What’s more important: getting another high draft pick and waiting until next year to hopefully take that next step forward, or taking that next step forward now? If that step forward cannot be taken, is it better to fall off completely or to continue to make movements towards the playoffs, even if unsuccessful?
How much of a benefit to the Flames has Matthew Tkachuk been? How much stronger will the lineup be with another young player of his caliber?
On the other hand, Mark Giordano is 33 years old and not getting any younger. The core itself is overall pretty young, though, and one of the biggest benefits to having a good, young core is a longer window. The longer the window is open, the more fun hockey is, period. And how much really needs to be added to it?
So where is this team? Is it worth forgoing more potential young top talent to take a shot at the postseason, even if they likely won’t get very far in it this year? On the other hand, how much did that taste of the playoffs in 2015 help?
This is a team that’s growing
Presently, according to Natural Stat Trick, the Flames are a 49.47% 5v5 CF team. Spit on fancy stats all you want, but fact is, the 2014-15 Flames were an anomaly; typically playoff teams – and Cup-winning teams – have excellent corsi numbers. If you want to go anywhere, you’ve gotta be above 50%.
The Flames aren’t there yet, but they’re close. With so much of the season left, and the way their play has improved as of late, they could very well clear that hurdle. Right now, they’re 18th in the NHL; a little over 50% gets them into the upper half.
Last season, the Flames were a 47.97% team. That’s bad; they were 22nd in the NHL in that stat and finished with the sixth overall pick. Since then, at least for now, they’ve shot up 1.5% – a very important step forward.
This, to me at least, would indicate a team that needs to be taking that next step forward – with caution, because they aren’t even close to being out of the woods. If the Flames are getting noticeably better, then they may be at the point where another high pick isn’t their most pressing priority; this current group – and specifically, its core players – proving they can take things to the next level is far more important.
But it’s going to have to be on their backs to prove it. In 2014-15, Brad Treliving wasn’t buying the teams’ success; he was right not to, because that mild selling at the deadline netted them the extra picks they needed in order to trade for Dougie Hamilton and draft Oliver Kylington.

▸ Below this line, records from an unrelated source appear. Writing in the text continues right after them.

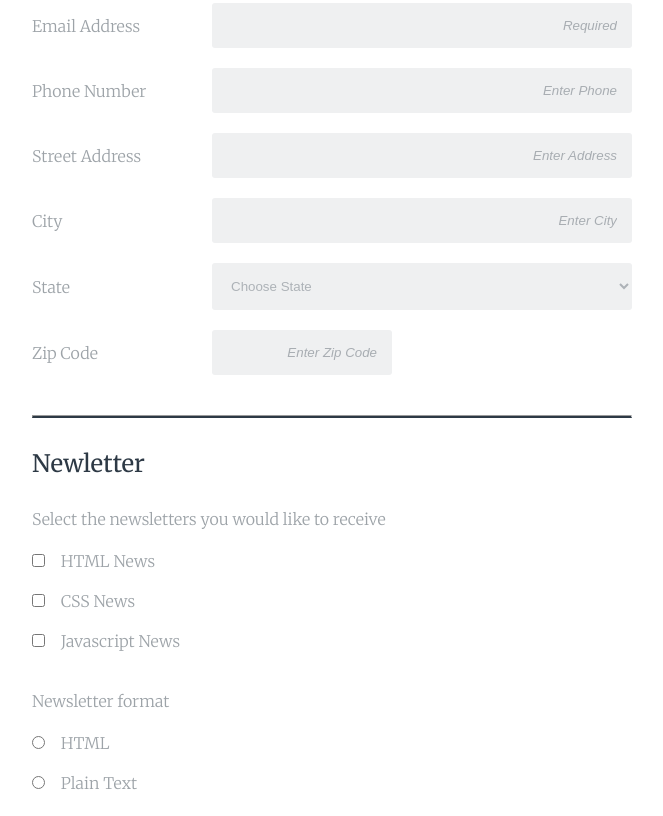
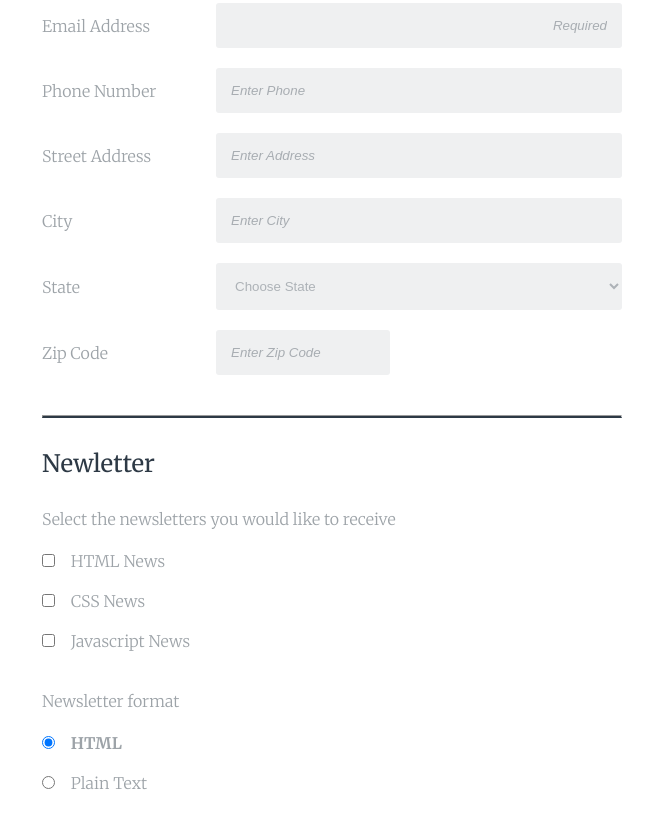
Before and after one commit to marcsanchez1/Registration-Form, a plain HTML site: page index.html in a window 1280 px wide. Shown: the part 379-1195 px from the top of the page, without its empty margins (308-971 px from the left). Drawn offline with Linux system fonts and the light colour scheme.

Commit message:
Added CSS to align-left placeholders

```diff
--- a/css/styles.css
+++ b/css/styles.css
@@ -20,6 +20,7 @@ h3 {
   width: 95%;
   max-width: 600px;
   margin: auto;
+  padding: 0 10px;
 }
 
 /* ======================================
@@ -120,6 +121,13 @@ input::placeholder {
   text-align: right;
   color: #a8adb2;
   font-style: italic;
+}
+
+input[name="user_phone"]::placeholder,
+input[name="user_address"]::placeholder,
+input[name="user_city"]::placeholder,
+input[name="user_zip"]::placeholder {
+  text-align: left;
 }
 
 input:focus,
--- a/index.html
+++ b/index.html
@@ -33,7 +33,7 @@
           </div>
           <div class="form-group">
             <label for="address">Street Address</label>
-            <input type="tel" name="user_address" id="address" placeholder="Enter Address" />
+            <input type="text" name="user_address" id="address" placeholder="Enter Address" />
           </div>
           <div class="form-group">
             <label for="city">City</label>
@@ -119,7 +119,7 @@
           <p class="fieldset-description">Newsletter format</p>
           <div class="form-group">
             <div class="radio-group">
-              <input type="radio" name="user_format" id="html_format" /> <label for="html_format">HTML</label>
+              <input type="radio" name="user_format" id="html_format" checked /> <label for="html_format">HTML</label>
             </div>
             <div class="radio-group">
               <input type="radio" name="user_format" id="plain_text" /> <label for="plain_text">Plain Text</label>
```
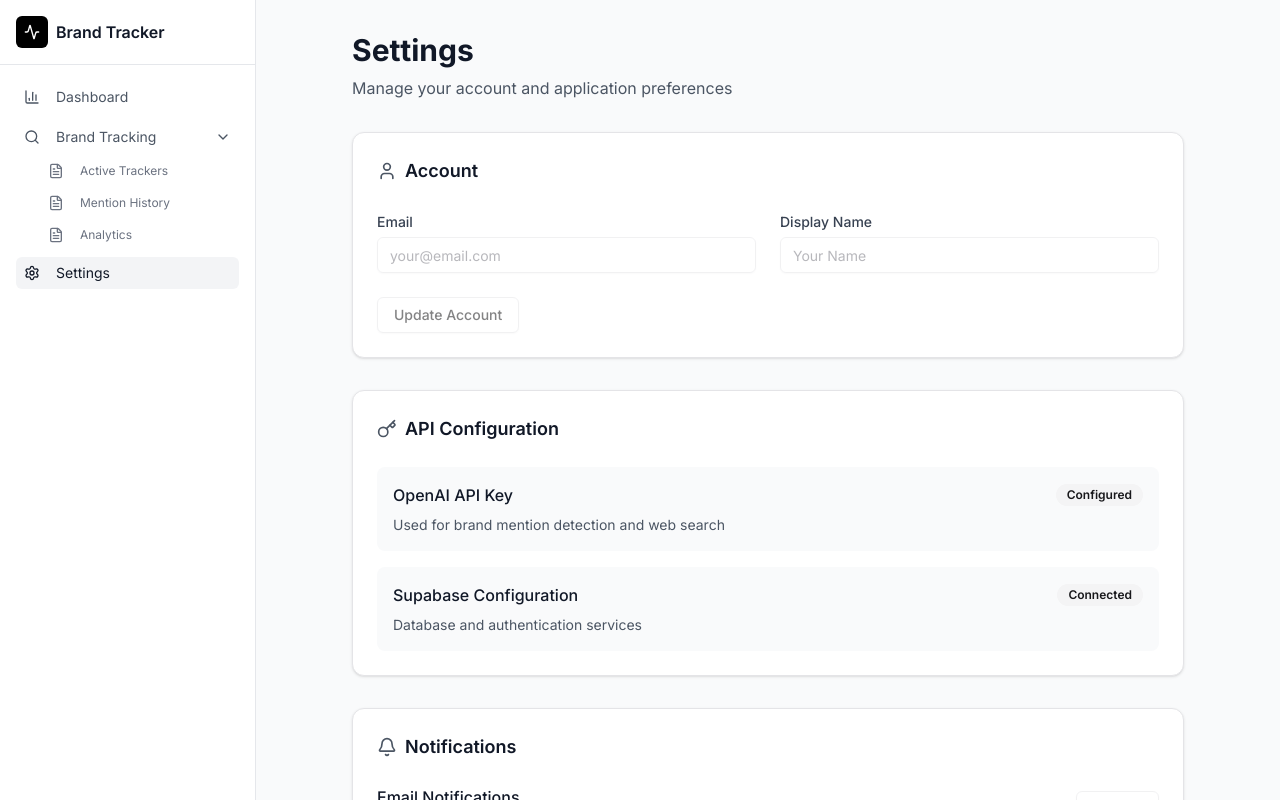
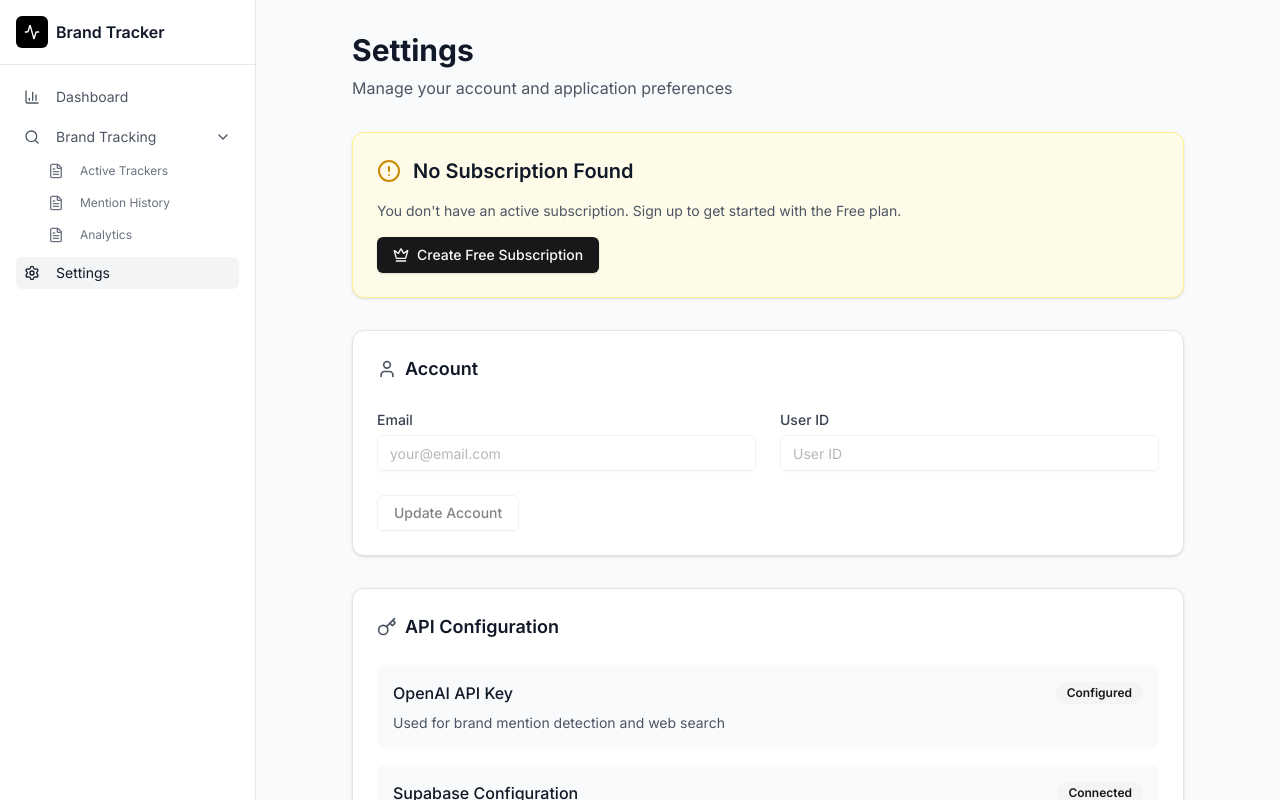
Before and after one commit to RakeshKakati/llm-brand-tracker-saas, a Next.js app: page /dashboard in a window 1280 px wide. Both pictures are taken after a click on the button "Settings". Built offline with nearby package versions, Linux system fonts and the light colour scheme; no server answers; the database is empty.

Commit message:
Fix settings page to display user information and subscription details

```diff
--- a/src/components/pages/SettingsPage.tsx
+++ b/src/components/pages/SettingsPage.tsx
@@ -20,7 +20,8 @@ import {
   TrendingUp,
   CreditCard,
   CheckCircle,
-  Target
+  Target,
+  AlertCircle
 } from "lucide-react";
 import { supabase } from "@/app/lib/supabaseClient";
 
@@ -84,7 +85,27 @@ export default function SettingsPage() {
       </div>
 
       {/* Subscription Status */}
-      {subscription && (
+      {loading ? (
+        <Card className="p-6 mb-8">
+          <div className="flex items-center justify-center py-8">
+            <div className="animate-spin rounded-full h-8 w-8 border-b-2 border-primary"></div>
+          </div>
+        </Card>
+      ) : !subscription ? (
+        <Card className="p-6 mb-8 bg-yellow-50 border-yellow-200">
+          <div className="flex items-center gap-3 mb-4">
+            <AlertCircle className="w-6 h-6 text-yellow-600" />
+            <h2 className="text-xl font-semibold text-gray-900">No Subscription Found</h2>
+          </div>
+          <p className="text-sm text-gray-600 mb-4">
+            You don't have an active subscription. Sign up to get started with the Free plan.
+          </p>
+          <Button className="gap-2">
+            <Crown className="w-4 h-4" />
+            Create Free Subscription
+          </Button>
+        </Card>
+      ) : (
         <Card className="p-6 mb-8 bg-gradient-to-br from-primary/10 to-primary/5 border-2 border-primary/20">
           <div className="flex items-start justify-between mb-4">
             <div className="flex items-center gap-3">
@@ -149,30 +170,62 @@ export default function SettingsPage() {
             <h2 className="text-lg font-semibold text-gray-900">Account</h2>
           </div>
 
+          {loading ? (
+            <div className="flex items-center justify-center py-8">
+              <div className="animate-spin rounded-full h-8 w-8 border-b-2 border-primary"></div>
+            </div>
+          ) : (
+            <>
               <div className="grid grid-cols-1 md:grid-cols-2 gap-6">
                 <div>
                   <Label className="text-sm font-medium text-gray-700">Email</Label>
                   <Input
+                    value={user?.email || ""}
                     placeholder="your@email.com"
                     className="mt-1"
                     disabled
                   />
+                  {user?.email && (
+                    <p className="text-xs text-green-600 mt-1 flex items-center gap-1">
+                      <CheckCircle className="w-3 h-3" />
+                      Verified
+                    </p>
+                  )}
                 </div>
                 <div>
-              <Label className="text-sm font-medium text-gray-700">Display Name</Label>
+                  <Label className="text-sm font-medium text-gray-700">User ID</Label>
                   <Input
-                placeholder="Your Name"
+                    value={user?.id || ""}
+                    placeholder="User ID"
                     className="mt-1"
                     disabled
                   />
                 </div>
               </div>
 
+              {user && (
+                <div className="mt-6 p-4 bg-blue-50 rounded-lg border border-blue-200">
+                  <div className="flex items-center gap-2 mb-2">
+                    <User className="w-4 h-4 text-blue-600" />
+                    <h3 className="font-medium text-blue-900">Account Information</h3>
+                  </div>
+                  <div className="space-y-1 text-sm text-blue-800">
+                    <p><strong>Email:</strong> {user.email}</p>
+                    {user.user_metadata?.full_name && (
+                      <p><strong>Name:</strong> {user.user_metadata.full_name}</p>
+                    )}
+                    <p><strong>Created:</strong> {user.created_at ? new Date(user.created_at).toLocaleDateString() : 'N/A'}</p>
+                  </div>
+                </div>
+              )}
+
               <div className="mt-6">
                 <Button variant="outline" disabled>
                   Update Account
                 </Button>
               </div>
+            </>
+          )}
         </Card>
 
         {/* API Settings */}
```
Lines whose indentation alone changed are shown as unchanged.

The former is a crucial piece, the latter has the potential to be. That was worth far more than a couple of extra games with Curtis Glencross ever would have been, even in the midst of a playoff push.
And as much as the Flames look to be improving this year, and as much as we’re running out of time for this current group to take that next step forward, they still don’t look like a surefire playoff team. The 2014-15 approach is probably going to be the correct one again: sell off what you can, and tell the group that isn’t going anywhere that it’s up to them to prove whether they’re taking that next step forward or not.
Whether they can or not will be what determines if this season was a success. Even if they don’t make the playoffs, as long as they at least look like they can next season, then they should be in a good spot.